The Paid Parental Leave scheme will be amended by rolling Dad and Partner Pay into Parental Leave Pay to create a single scheme of up to 20 weeks, fully flexible and shareable for eligible working parents as they see fit. The Paid Parental Leave can be taken any time within 2 years of the birth or adoption of a child. The income test will also be broadened to have an additional household income eligibility test. These changes will not result in any existing eligible claimants being worse off.

There are also some very attractive measures for small business, including a skills and training boost to support small businesses to train and upskill their employees. The boost will apply to eligible expenditure incurred from Budget night until 30 June 2024. Small businesses (with aggregated annual turnover of less than $50 million) will be able to deduct an additional 20 per cent of expenditure incurred on external training courses provided to their employees, meaning a total deduction of 120% on the expenditure. The external training courses will need to be provided to employees in Australia or online, and delivered by entities registered in Australia.

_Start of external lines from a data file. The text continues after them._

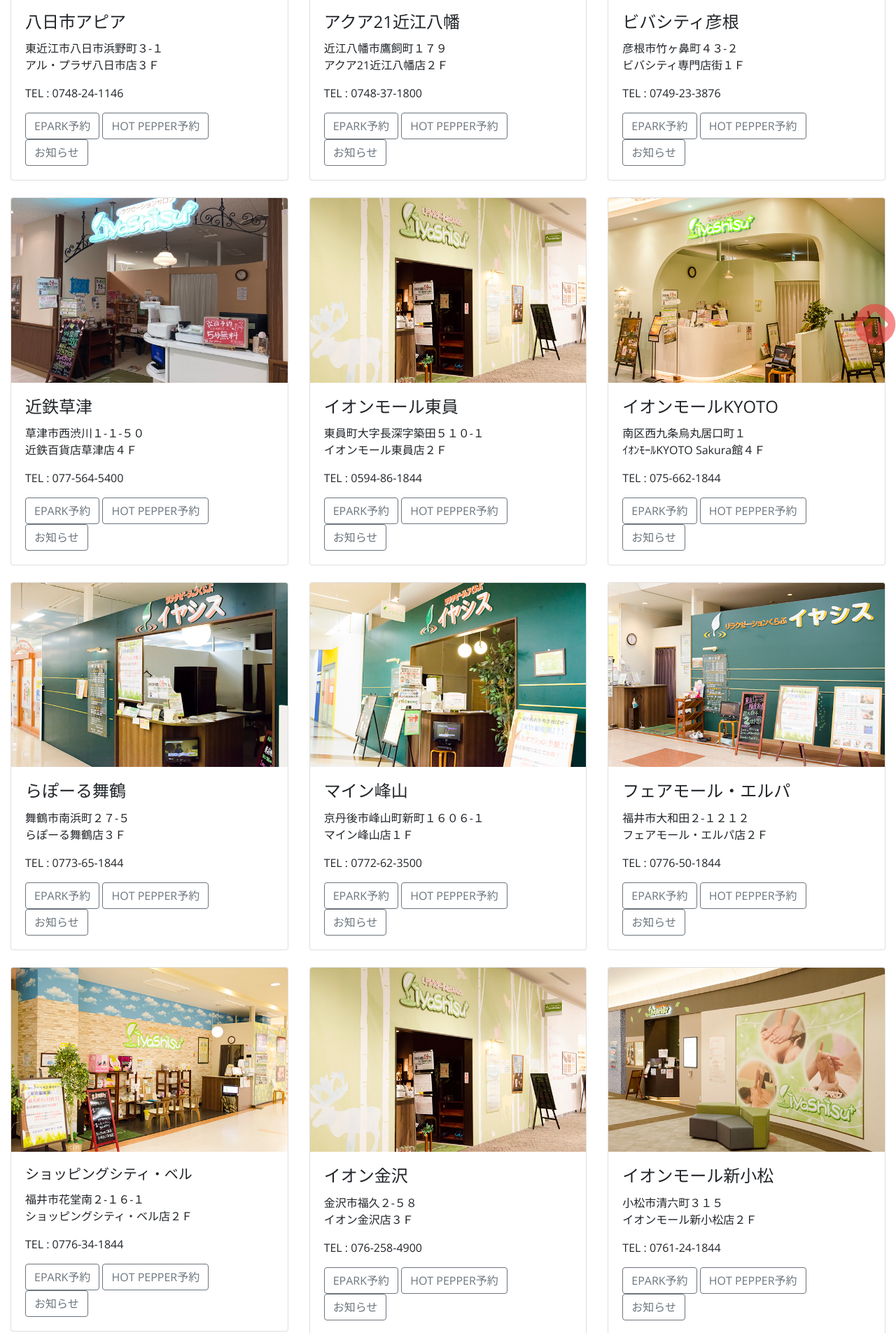
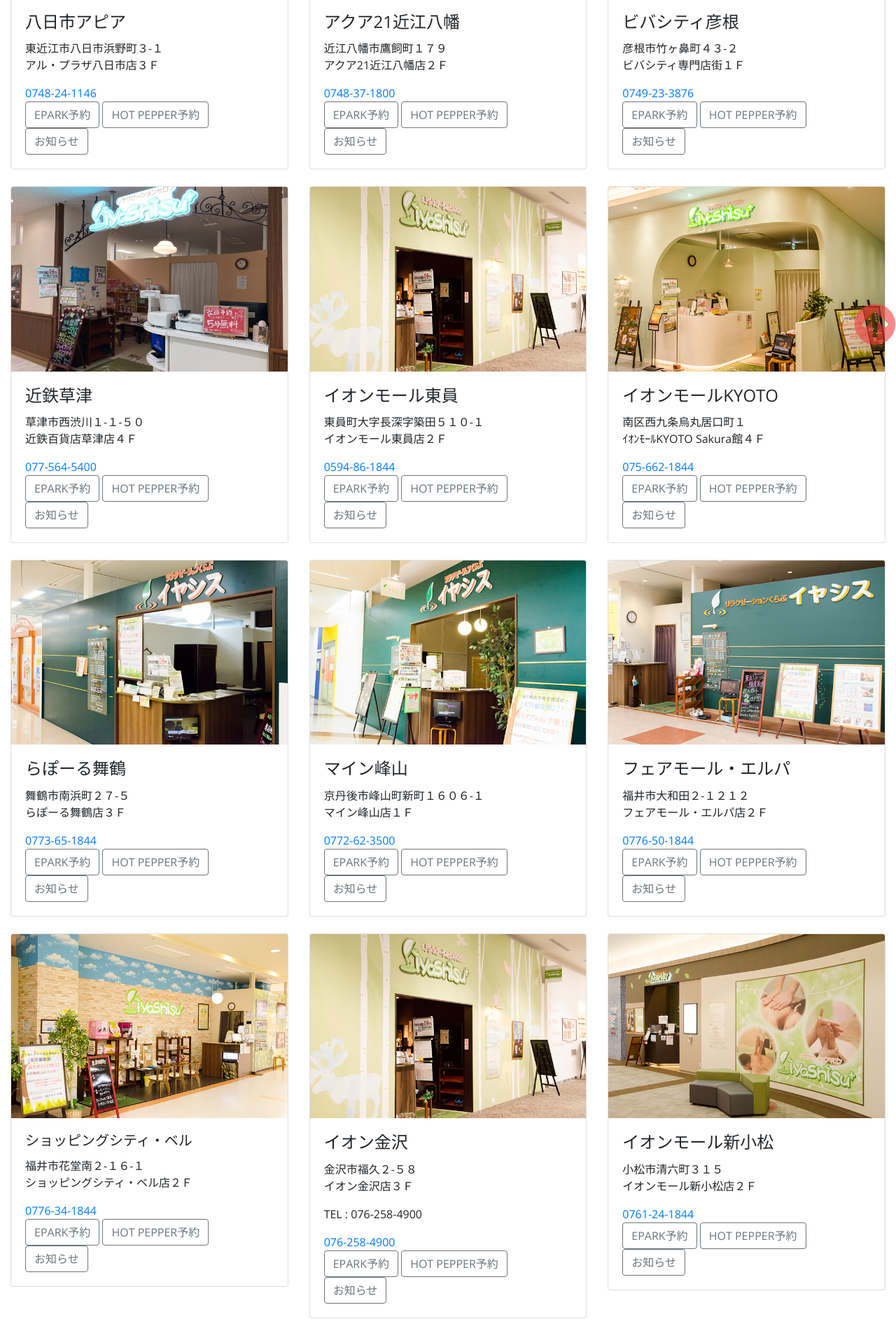
Before and after one commit to iyashisu-aqua21/test, a plain HTML site: page shop.html in a window 1280 px wide. Shown: the part 371-2276 px from the top of the page at 70% size. Drawn offline with nearby package versions, Linux system fonts and the light colour scheme.

Commit message:
Add files via upload

```diff
--- a/shop.html
+++ b/shop.html
@@ -15,7 +15,8 @@
     <link href="css/shop.css" rel="stylesheet">
 	  <link rel="stylesheet" href="https://use.fontawesome.com/releases/v5.6.4/css/all.css">
   </head>
-<body>
+<body oncontextmenu="return false">
+
   <!-- Navigation -->
 <nav class="navbar navbar-expand-lg navbar-light bg-light sticky-top">
   <div class="container-fluid">
@@ -54,7 +55,7 @@
             <h4 class="card-title">八日市アピア</h4>
             <!-- <a href="#" target="_blank" class="btn btn-outline-secondary stretched-link">LINE登録</a> -->
             <p class="card-text">東近江市八日市浜野町３-１<br>アル・プラザ八日市店３Ｆ</p>
-            <p>TEL : 0748-24-1146</p>
+            <a href="TEL:0748241146">0748-24-1146</a><br>
             <a href="https://mitsuraku.jp/salon/50781/" target="_blank" class="btn btn-outline-secondary stretched-link">EPARK予約</a>
             <a href="https://beauty.hotpepper.jp/kr/slnH000438182/" target="_blank" class="btn btn-outline-secondary stretched-link">HOT PEPPER予約</a>
             <a href="news1.html" target="_blank" class="btn btn-outline-secondary stretched-link">お知らせ</a>
@@ -67,9 +68,8 @@
           <img class="card-img-top" src="img/aqua.jpg">
           <div class="card-body">
             <h4 class="card-title">アクア21近江八幡</h4>
-            <!-- <a href="#" target="_blank" class="btn btn-outline-secondary stretched-link">LINE登録</a> -->
             <p class="card-text">近江八幡市鷹飼町１７９<br>アクア21近江八幡店２Ｆ</p>
-            <p>TEL : 0748-37-1800</p>
+            <a href="TEL:0748371800">0748-37-1800</a><br>
             <a href="https://mitsuraku.jp/salon/50829/" target="_blank" class="btn btn-outline-secondary stretched-link">EPARK予約</a>
             <a href="https://beauty.hotpepper.jp/kr/slnH000438183/?cstt=13" target="_blank" class="btn btn-outline-secondary stretched-link">HOT PEPPER予約</a>
             <a href="news2.html" target="_blank" class="btn btn-outline-secondary stretched-link">お知らせ</a>
@@ -93,9 +93,8 @@
           <img class="card-img-top" src="img/viva.jpg">
           <div class="card-body">
             <h4 class="card-title">ビバシティ彦根</h4>
-            <!-- <a href="#" target="_blank" class="btn btn-outline-secondary stretched-link">LINE登録</a> -->
             <p class="card-text">彦根市竹ヶ鼻町４３-２<br>ビバシティ専門店街１Ｆ</p>
-            <p>TEL : 0749-23-3876</p>
+            <a href="TEL:0749233876">0749-23-3876</a><br>
             <a href="https://mitsuraku.jp/salon/50836/" target="_blank" class="btn btn-outline-secondary stretched-link">EPARK予約</a>
             <a href="https://beauty.hotpepper.jp/kr/slnH000438185/" target="_blank" class="btn btn-outline-secondary stretched-link">HOT PEPPER予約</a>
             <a href="news5.html" target="_blank" class="btn btn-outline-secondary stretched-link">お知らせ</a>
@@ -105,11 +104,11 @@
 
       <div class="col-md-4 pt-4">
         <div class="card">
-          <img class="card-img-top" src="img/kusatu.JPG">
+          <img class="card-img-top" src="img/kusatu.jpg">
           <div class="card-body">
             <h4 class="card-title">近鉄草津</h4>
             <p class="card-text">草津市西渋川１-１-５０<br>近鉄百貨店草津店４Ｆ</p>
-            <p>TEL : 077-564-5400</p>
+            <a href="TEL:0775645400">077-564-5400</a><br>
             <a href="https://mitsuraku.jp/salon/78753/" target="_blank" class="btn btn-outline-secondary stretched-link">EPARK予約</a>
             <a href="https://beauty.hotpepper.jp/kr/slnH000470013/" target="_blank" class="btn btn-outline-secondary stretched-link">HOT PEPPER予約</a>
             <a href="news31.html" target="_blank" class="btn btn-outline-secondary stretched-link">お知らせ</a>
@@ -123,7 +122,7 @@
           <div class="card-body">
             <h4 class="card-title">イオンモール東員</h4>
             <p class="card-text">東員町大字長深字築田５１０-１<br>イオンモール東員店２Ｆ</p>
-            <p>TEL : 0594-86-1844</p>
+            <a href="TEL:0594861844">0594-86-1844</a><br>
             <a href="https://mitsuraku.jp/salon/50860/" target="_blank" class="btn btn-outline-secondary stretched-link">EPARK予約</a>
             <a href="https://beauty.hotpepper.jp/kr/slnH000438213/" target="_blank" class="btn btn-outline-secondary stretched-link">HOT PEPPER予約</a>
             <a href="news19.html" target="_blank" class="btn btn-outline-secondary stretched-link">お知らせ</a>
@@ -137,7 +136,7 @@
           <div class="card-body">
             <h4 class="card-title">イオンモールKYOTO</h4>
             <p class="card-text">南区西九条烏丸居口町１<br>ｲｵﾝﾓｰﾙKYOTO Sakura館４Ｆ</p>
-            <p>TEL : 075-662-1844</p>
+            <a href="TEL:0756621844">075-662-1844</a><br>
             <a href="https://mitsuraku.jp/salon/50842/" target="_blank" class="btn btn-outline-secondary stretched-link">EPARK予約</a>
             <a href="https://beauty.hotpepper.jp/kr/slnH000438188/" target="_blank" class="btn btn-outline-secondary stretched-link">HOT PEPPER予約</a>
             <a href="news9.html" target="_blank" class="btn btn-outline-secondary stretched-link">お知らせ</a>
@@ -151,7 +150,7 @@
           <div class="card-body">
             <h4 class="card-title">らぽーる舞鶴</h4>
             <p class="card-text">舞鶴市南浜町２７-５<br>らぽーる舞鶴店３Ｆ</p>
-            <p>TEL : 0773-65-1844</p>
+            <a href="TEL:0773651844">0773-65-1844</a><br>
             <a href="https://mitsuraku.jp/salon/50839/" target="_blank" class="btn btn-outline-secondary stretched-link">EPARK予約</a>
             <a href="https://beauty.hotpepper.jp/kr/slnH000438186/" target="_blank" class="btn btn-outline-secondary stretched-link">HOT PEPPER予約</a>
             <a href="news7.html" target="_blank" class="btn btn-outline-secondary stretched-link">お知らせ</a>
@@ -165,7 +164,7 @@
           <div class="card-body">
             <h4 class="card-title">マイン峰山</h4>
             <p class="card-text">京丹後市峰山町新町１６０６-１<br>マイン峰山店１Ｆ</p>
-            <p>TEL : 0772-62-3500</p>
+            <a href="TEL:0772623500">0772-62-3500</a><br>
             <a href="https://mitsuraku.jp/salon/50841/" target="_blank" class="btn btn-outline-secondary stretched-link">EPARK予約</a>
             <a href="https://beauty.hotpepper.jp/kr/slnH000438187/" target="_blank" class="btn btn-outline-secondary stretched-link">HOT PEPPER予約</a>
             <a href="news8.html" target="_blank" class="btn btn-outline-secondary stretched-link">お知らせ</a>
@@ -190,7 +189,7 @@
           <div class="card-body">
             <h4 class="card-title">フェアモール・エルパ</h4>
             <p class="card-text">福井市大和田２-１２１２<br>フェアモール・エルパ店２Ｆ</p>
-            <p>TEL : 0776-50-1844</p>
+            <a href="TEL:0776501844">0776-50-1844</a><br>
             <a href="https://mitsuraku.jp/salon/50865/" target="_blank" class="btn btn-outline-secondary stretched-link">EPARK予約</a>
             <a href="https://beauty.hotpepper.jp/kr/slnH000438217/" target="_blank" class="btn btn-outline-secondary stretched-link">HOT PEPPER予約</a>
             <a href="news22.html" target="_blank" class="btn btn-outline-secondary stretched-link">お知らせ</a>
@@ -204,7 +203,7 @@
           <div class="card-body">
             <h5 class="card-title">ショッピングシティ・ベル</h5>
             <p class="card-text">福井市花堂南２-１６-１<br>ショッピングシティ・ベル店２Ｆ</p>
-            <p>TEL : 0776-34-1844</p>
+            <a href="TEL:0776341844">0776-34-1844</a><br>
             <a href="https://mitsuraku.jp/salon/50907/" target="_blank" class="btn btn-outline-secondary stretched-link">EPARK予約</a>
             <a href="https://beauty.hotpepper.jp/kr/slnH000438218/" target="_blank" class="btn btn-outline-secondary stretched-link">HOT PEPPER予約</a>
             <a href="news23.html" target="_blank" class="btn btn-outline-secondary stretched-link">お知らせ</a>
@@ -230,6 +229,7 @@
             <h4 class="card-title">イオン金沢</h4>
             <p class="card-text">金沢市福久２-５８<br>イオン金沢店３Ｆ</p>
             <p>TEL : 076-258-4900</p>
+            <a href="TEL:0762584900">076-258-4900</a><br>
             <a href="https://mitsuraku.jp/salon/74270/" target="_blank" class="btn btn-outline-secondary stretched-link">EPARK予約</a>
             <a href="https://beauty.hotpepper.jp/kr/slnH000305929/" target="_blank" class="btn btn-outline-secondary stretched-link">HOT PEPPER予約</a>
             <a href="news27.html" target="_blank" class="btn btn-outline-secondary stretched-link">お知らせ</a>
@@ -243,7 +243,7 @@
           <div class="card-body">
             <h4 class="card-title">イオンモール新小松</h4>
             <p class="card-text">小松市清六町３１５<br>イオンモール新小松店２Ｆ</p>
-            <p>TEL : 0761-24-1844</p>
+            <a href="TEL:0761241844">0761-24-1844</a><br>
             <a href="https://mitsuraku.jp/salon/50910/" target="_blank" class="btn btn-outline-secondary stretched-link">EPARK予約</a>
             <a href="https://beauty.hotpepper.jp/kr/slnH000387492/" target="_blank" class="btn btn-outline-secondary stretched-link">HOT PEPPER予約</a>
             <a href="news29.html" target="_blank" class="btn btn-outline-secondary stretched-link">お知らせ</a>
@@ -257,7 +257,7 @@
           <div class="card-body">
             <h5 class="card-title">イオンモール猪名川</h5>
             <p class="card-text">猪名川町白金２-１<br>イオンモール猪名川店３Ｆ</p>
-            <p>TEL : 072-765-1844</p>
+            <a href="TEL:0727651844">072-765-1844</a><br>
             <a href="https://mitsuraku.jp/salon/35260/" target="_blank" class="btn btn-outline-secondary stretched-link">EPARK予約</a>
             <a href="https://beauty.hotpepper.jp/kr/slnH000438205/" target="_blank" class="btn btn-outline-secondary stretched-link">HOT PEPPER予約</a>
             <a href="news12.html" target="_blank" class="btn btn-outline-secondary stretched-link">お知らせ</a>
@@ -282,7 +282,7 @@
           <div class="card-body">
             <h5 class="card-title">エコール・リラ</h5>
             <p class="card-text">北区藤原台中町１-２-２<br>エコール・リラ本館５Ｆ</p>
-            <p>TEL : 078-983-1844</p>
+            <a href="TEL:0789831844">078-983-1844</a><br>
             <a href="https://mitsuraku.jp/salon/75895/" target="_blank" class="btn btn-outline-secondary stretched-link">EPARK予約</a>
             <a href="https://beauty.hotpepper.jp/kr/slnH000452913/" target="_blank" class="btn btn-outline-secondary stretched-link">HOT PEPPER予約</a>
             <a href="news30.html" target="_blank" class="btn btn-outline-secondary stretched-link">お知らせ</a>
@@ -296,7 +296,7 @@
           <div class="card-body">
             <h5 class="card-title">イオンモール神戸北</h5>
             <p class="card-text">北区上津台８-１-１<br>イオンモール神戸北店３Ｆ</p>
-            <p>TEL : 078-986-1844</p>
+            <a href="TEL:0789861844">078-986-1844</a><br>
             <a href="https://mitsuraku.jp/salon/50855/" target="_blank" class="btn btn-outline-secondary stretched-link">EPARK予約</a>
             <a href="https://beauty.hotpepper.jp/kr/slnH000438206/" target="_blank" class="btn btn-outline-secondary stretched-link">HOT PEPPER予約</a>
             <a href="news16.html" target="_blank" class="btn btn-outline-secondary stretched-link">お知らせ</a>
```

Small businesses (with aggregated annual turnover of less than $50 million) will also be able to deduct an additional 20 per cent of the cost incurred on business expenses and depreciating assets that support digital adoption, such as portable payment devices, cyber security systems or subscriptions to cloud-based services. An annual cap will apply in each qualifying income year so that expenditure up to $100,000 will be eligible for the boost.

 

Important information and disclaimer
Sources: Budget Measures Budget Paper No. 2 2022–23
This material has been prepared by nabtrade, the information, trading and settlement service provided by WealthHub Securities Limited and based on https://budget.gov.au/2022-23/content/bp2/download/bp2_2022-23.pdf, 29 March 2022. No warranty is made as to its accuracy, reliability or completeness. This website contains general advice only, and has been prepared without taking into account your personal objectives, financial situation or needs. Before acting on the information on this website, you should seek professional advice including independent taxation advice and consider whether it is appropriate for you in light of your objectives, financial situation and needs. WealthHub Securities Limited ABN 83089718 249 AFSL No. 230704 is a Market Participant under the ASIC Market Integrity Rules and a wholly owned subsidiary of National Australia Bank Limited ABN 12 004 044 937 AFSL  230686 (NAB). WealthHub’s obligations do not represent deposits or other liabilities of NAB. NAB does not guarantee its subsidiaries’ obligations or performance, or the products or services its subsidiaries offer.